:: Brief ::
Check each line below for "only" and say how many have it, with no other words.

== Segment start ==

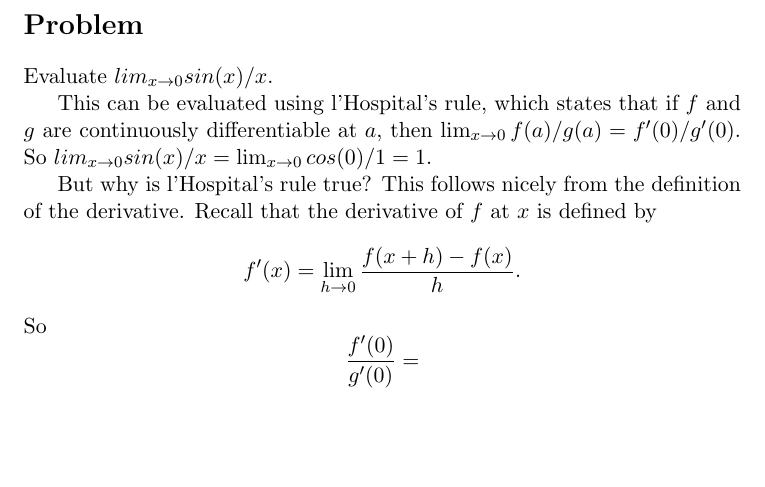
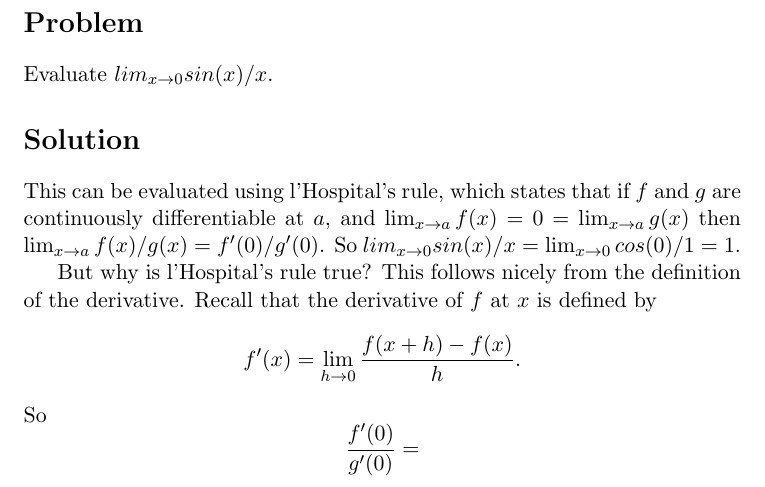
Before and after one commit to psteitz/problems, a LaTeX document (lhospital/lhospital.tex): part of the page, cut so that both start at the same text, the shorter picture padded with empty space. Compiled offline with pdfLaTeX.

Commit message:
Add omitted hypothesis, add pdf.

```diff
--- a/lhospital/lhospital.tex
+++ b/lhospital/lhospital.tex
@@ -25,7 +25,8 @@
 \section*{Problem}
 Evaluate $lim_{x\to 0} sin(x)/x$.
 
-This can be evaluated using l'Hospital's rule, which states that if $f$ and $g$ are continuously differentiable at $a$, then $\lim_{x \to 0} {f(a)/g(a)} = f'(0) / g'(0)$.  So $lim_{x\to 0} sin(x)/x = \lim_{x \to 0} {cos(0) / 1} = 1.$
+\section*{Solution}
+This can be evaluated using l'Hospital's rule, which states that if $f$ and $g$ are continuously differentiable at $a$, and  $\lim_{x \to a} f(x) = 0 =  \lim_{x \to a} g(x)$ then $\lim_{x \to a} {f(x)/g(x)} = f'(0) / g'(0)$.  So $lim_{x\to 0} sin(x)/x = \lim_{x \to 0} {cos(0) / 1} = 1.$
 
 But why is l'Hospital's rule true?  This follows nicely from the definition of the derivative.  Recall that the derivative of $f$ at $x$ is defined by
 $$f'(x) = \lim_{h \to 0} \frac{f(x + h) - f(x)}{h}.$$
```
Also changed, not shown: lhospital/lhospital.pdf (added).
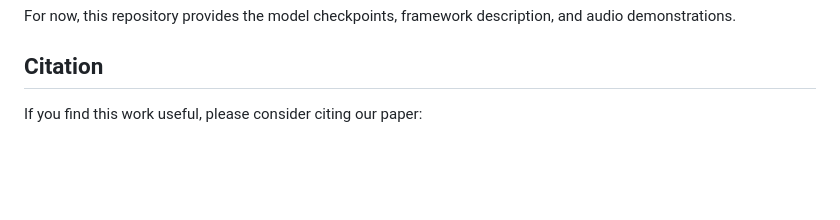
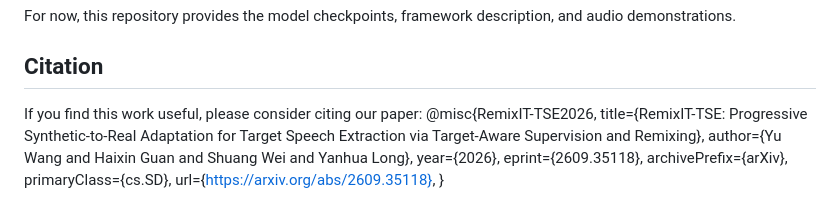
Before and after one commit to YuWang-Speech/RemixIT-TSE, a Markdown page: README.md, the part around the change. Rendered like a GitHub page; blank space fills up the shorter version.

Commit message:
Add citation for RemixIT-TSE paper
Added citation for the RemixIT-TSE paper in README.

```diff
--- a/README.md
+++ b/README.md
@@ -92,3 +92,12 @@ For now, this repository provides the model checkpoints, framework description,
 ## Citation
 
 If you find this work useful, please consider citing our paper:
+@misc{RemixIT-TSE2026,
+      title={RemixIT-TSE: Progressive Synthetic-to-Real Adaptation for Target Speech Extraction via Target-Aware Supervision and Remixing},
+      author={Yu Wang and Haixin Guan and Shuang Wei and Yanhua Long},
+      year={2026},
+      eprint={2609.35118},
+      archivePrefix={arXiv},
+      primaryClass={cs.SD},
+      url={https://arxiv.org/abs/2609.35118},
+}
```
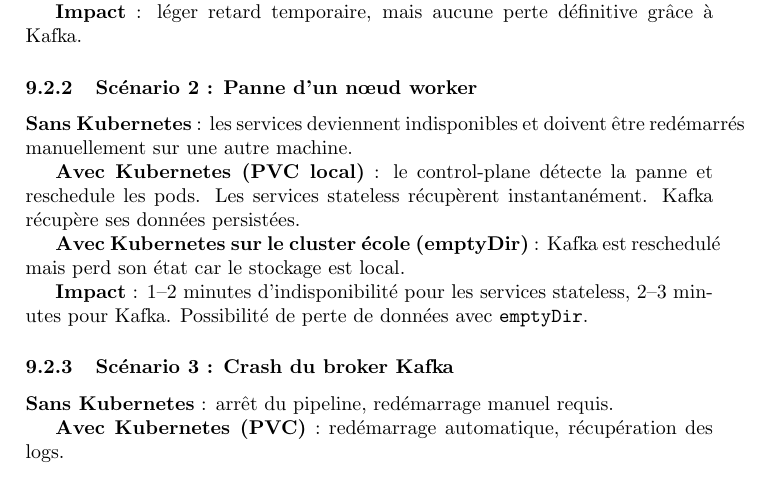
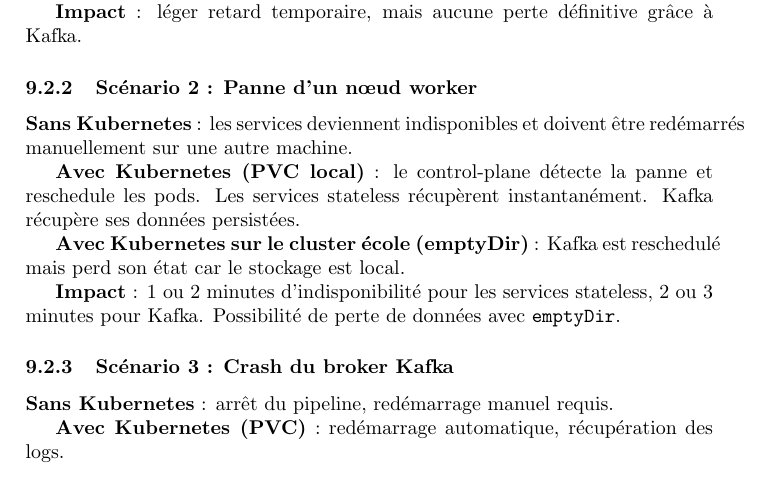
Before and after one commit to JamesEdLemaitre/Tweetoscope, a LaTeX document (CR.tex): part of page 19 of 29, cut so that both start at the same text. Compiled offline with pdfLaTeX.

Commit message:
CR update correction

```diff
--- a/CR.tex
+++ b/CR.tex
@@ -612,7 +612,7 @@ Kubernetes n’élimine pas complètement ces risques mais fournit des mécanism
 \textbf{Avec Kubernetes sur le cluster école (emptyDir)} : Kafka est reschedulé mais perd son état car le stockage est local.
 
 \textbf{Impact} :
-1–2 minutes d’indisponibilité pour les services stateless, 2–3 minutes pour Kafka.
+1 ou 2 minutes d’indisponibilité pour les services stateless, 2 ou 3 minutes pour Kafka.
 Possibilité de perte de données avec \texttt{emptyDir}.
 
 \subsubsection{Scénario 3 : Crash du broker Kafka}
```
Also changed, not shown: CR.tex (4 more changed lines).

== Segment end ==
== Segment start ==

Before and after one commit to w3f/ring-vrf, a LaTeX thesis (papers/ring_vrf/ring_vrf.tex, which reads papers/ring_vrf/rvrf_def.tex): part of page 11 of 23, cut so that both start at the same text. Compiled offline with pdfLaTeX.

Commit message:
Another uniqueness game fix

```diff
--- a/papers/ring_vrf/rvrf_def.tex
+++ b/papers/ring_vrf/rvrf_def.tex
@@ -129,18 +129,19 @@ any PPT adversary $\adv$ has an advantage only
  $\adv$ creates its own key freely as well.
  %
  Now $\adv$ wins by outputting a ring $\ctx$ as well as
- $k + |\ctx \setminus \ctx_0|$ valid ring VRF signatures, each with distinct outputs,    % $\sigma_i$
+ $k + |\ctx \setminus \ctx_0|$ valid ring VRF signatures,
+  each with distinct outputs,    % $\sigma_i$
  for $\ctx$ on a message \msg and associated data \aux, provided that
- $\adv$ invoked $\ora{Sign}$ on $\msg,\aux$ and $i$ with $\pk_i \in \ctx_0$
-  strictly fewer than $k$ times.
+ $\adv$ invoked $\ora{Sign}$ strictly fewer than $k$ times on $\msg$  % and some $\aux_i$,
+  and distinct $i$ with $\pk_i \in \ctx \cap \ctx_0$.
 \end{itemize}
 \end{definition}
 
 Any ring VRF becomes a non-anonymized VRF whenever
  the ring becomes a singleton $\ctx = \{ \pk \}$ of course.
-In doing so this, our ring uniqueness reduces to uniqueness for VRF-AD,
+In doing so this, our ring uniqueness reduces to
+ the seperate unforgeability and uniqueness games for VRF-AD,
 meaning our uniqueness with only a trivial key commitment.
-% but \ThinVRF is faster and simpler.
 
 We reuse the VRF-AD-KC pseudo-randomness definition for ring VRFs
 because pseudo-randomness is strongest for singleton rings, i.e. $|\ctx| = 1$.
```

== Segment end ==
== Segment start ==

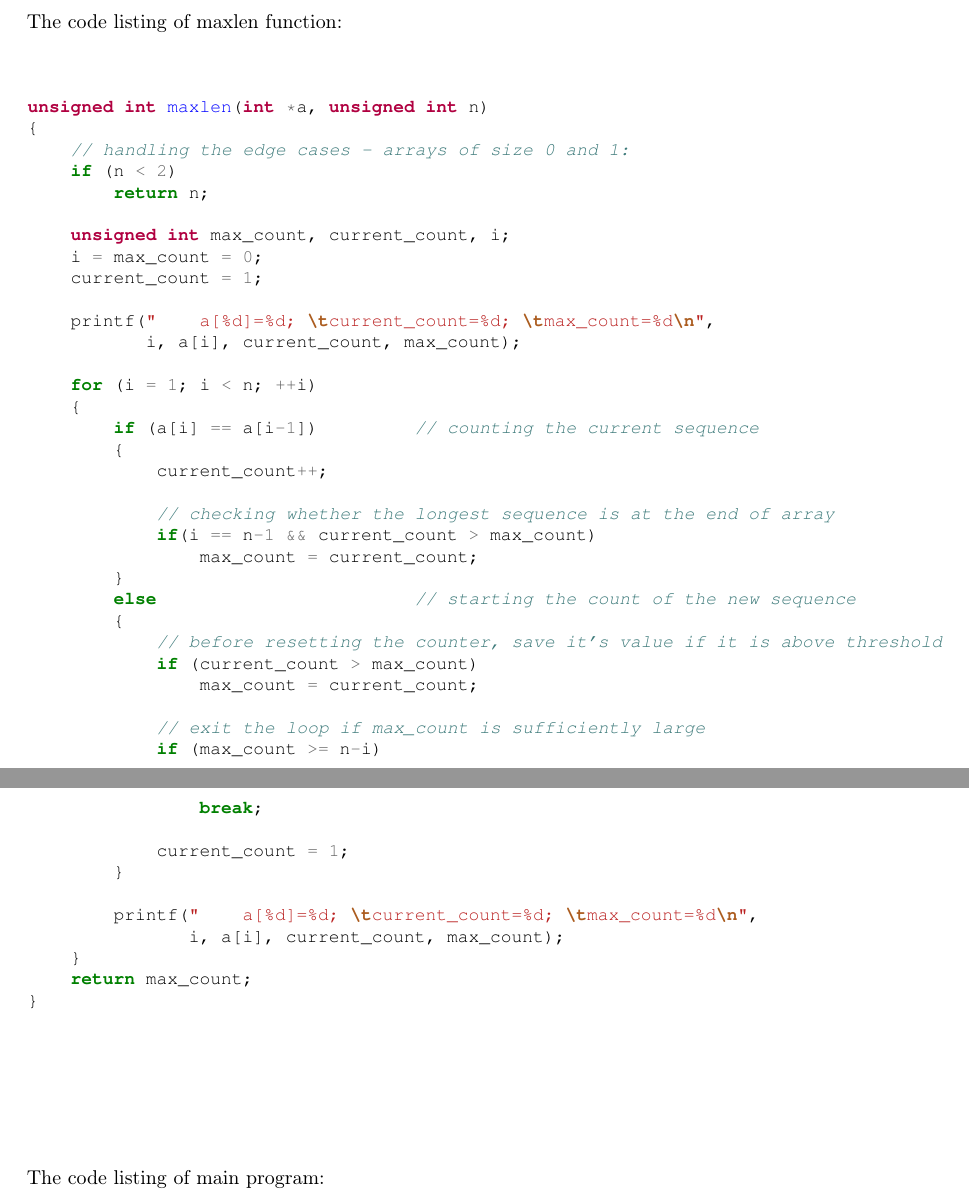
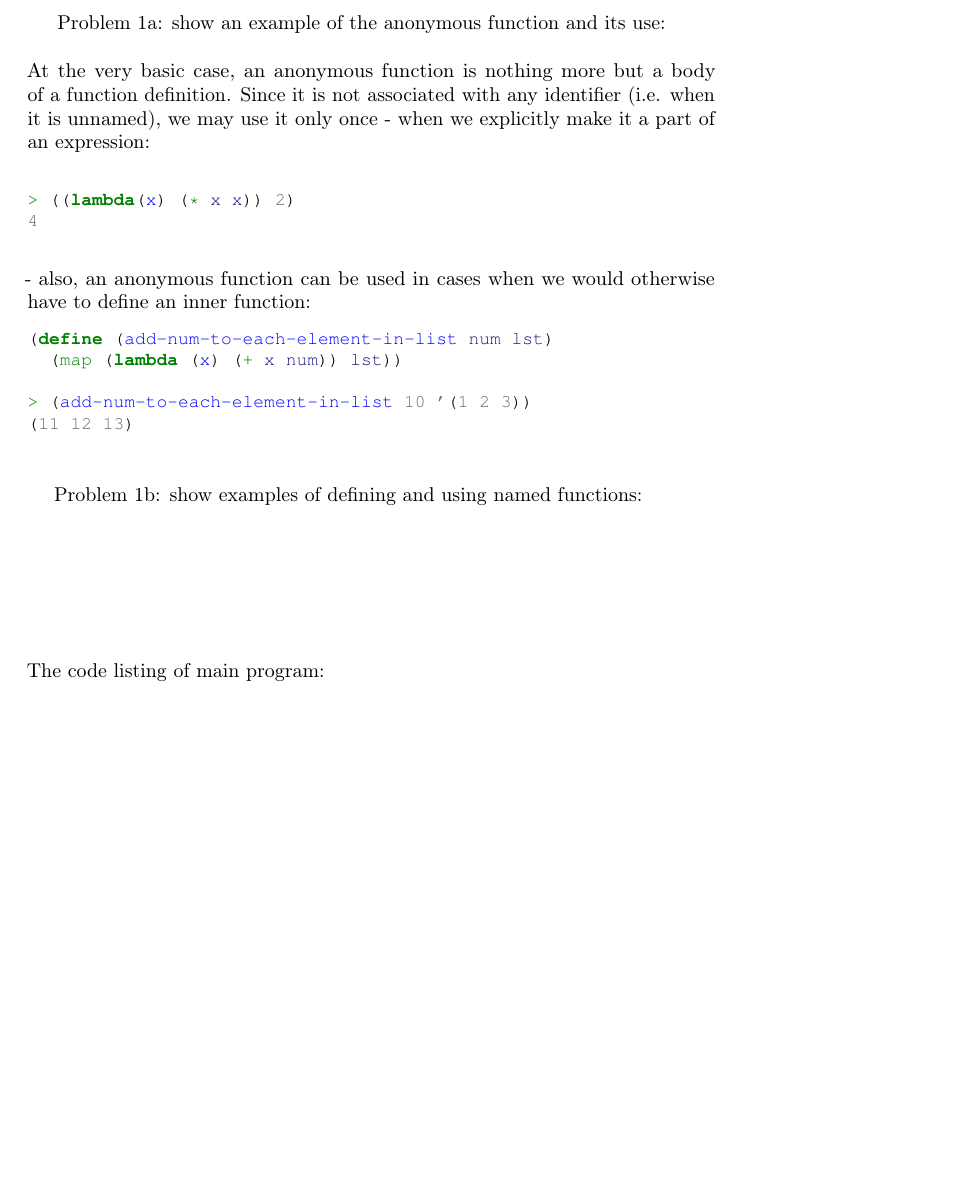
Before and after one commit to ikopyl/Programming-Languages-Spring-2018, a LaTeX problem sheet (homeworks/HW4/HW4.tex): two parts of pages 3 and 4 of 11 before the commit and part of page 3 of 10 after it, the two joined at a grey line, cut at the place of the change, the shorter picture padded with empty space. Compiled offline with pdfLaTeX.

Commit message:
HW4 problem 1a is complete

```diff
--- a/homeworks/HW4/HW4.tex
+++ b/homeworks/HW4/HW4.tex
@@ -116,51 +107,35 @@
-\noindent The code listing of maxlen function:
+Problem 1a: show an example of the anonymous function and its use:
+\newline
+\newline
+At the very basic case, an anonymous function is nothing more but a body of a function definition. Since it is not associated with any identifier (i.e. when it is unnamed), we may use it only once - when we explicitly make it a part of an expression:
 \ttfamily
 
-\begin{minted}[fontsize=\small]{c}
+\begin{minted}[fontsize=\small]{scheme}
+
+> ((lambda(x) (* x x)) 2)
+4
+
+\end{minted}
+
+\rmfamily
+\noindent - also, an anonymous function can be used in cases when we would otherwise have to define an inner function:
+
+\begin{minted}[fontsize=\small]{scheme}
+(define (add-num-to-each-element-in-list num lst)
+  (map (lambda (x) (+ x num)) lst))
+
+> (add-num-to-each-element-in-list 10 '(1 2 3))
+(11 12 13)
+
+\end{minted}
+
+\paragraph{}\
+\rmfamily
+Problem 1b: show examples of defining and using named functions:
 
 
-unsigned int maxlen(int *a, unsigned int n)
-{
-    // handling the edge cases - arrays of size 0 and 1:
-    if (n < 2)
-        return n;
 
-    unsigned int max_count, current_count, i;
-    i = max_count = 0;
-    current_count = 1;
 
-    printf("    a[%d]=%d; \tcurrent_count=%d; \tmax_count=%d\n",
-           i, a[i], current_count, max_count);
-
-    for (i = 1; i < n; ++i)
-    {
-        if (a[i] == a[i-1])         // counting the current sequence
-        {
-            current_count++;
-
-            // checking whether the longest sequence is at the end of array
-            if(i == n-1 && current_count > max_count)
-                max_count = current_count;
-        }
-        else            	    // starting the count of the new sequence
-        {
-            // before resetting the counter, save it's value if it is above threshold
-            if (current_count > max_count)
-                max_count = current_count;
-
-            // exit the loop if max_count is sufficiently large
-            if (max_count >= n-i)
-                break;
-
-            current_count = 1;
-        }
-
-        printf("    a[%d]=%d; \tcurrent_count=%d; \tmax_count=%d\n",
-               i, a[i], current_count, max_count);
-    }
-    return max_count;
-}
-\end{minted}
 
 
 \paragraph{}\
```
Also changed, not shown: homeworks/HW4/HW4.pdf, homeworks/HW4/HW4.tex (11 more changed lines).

== Segment end ==

:: The completed task ::
3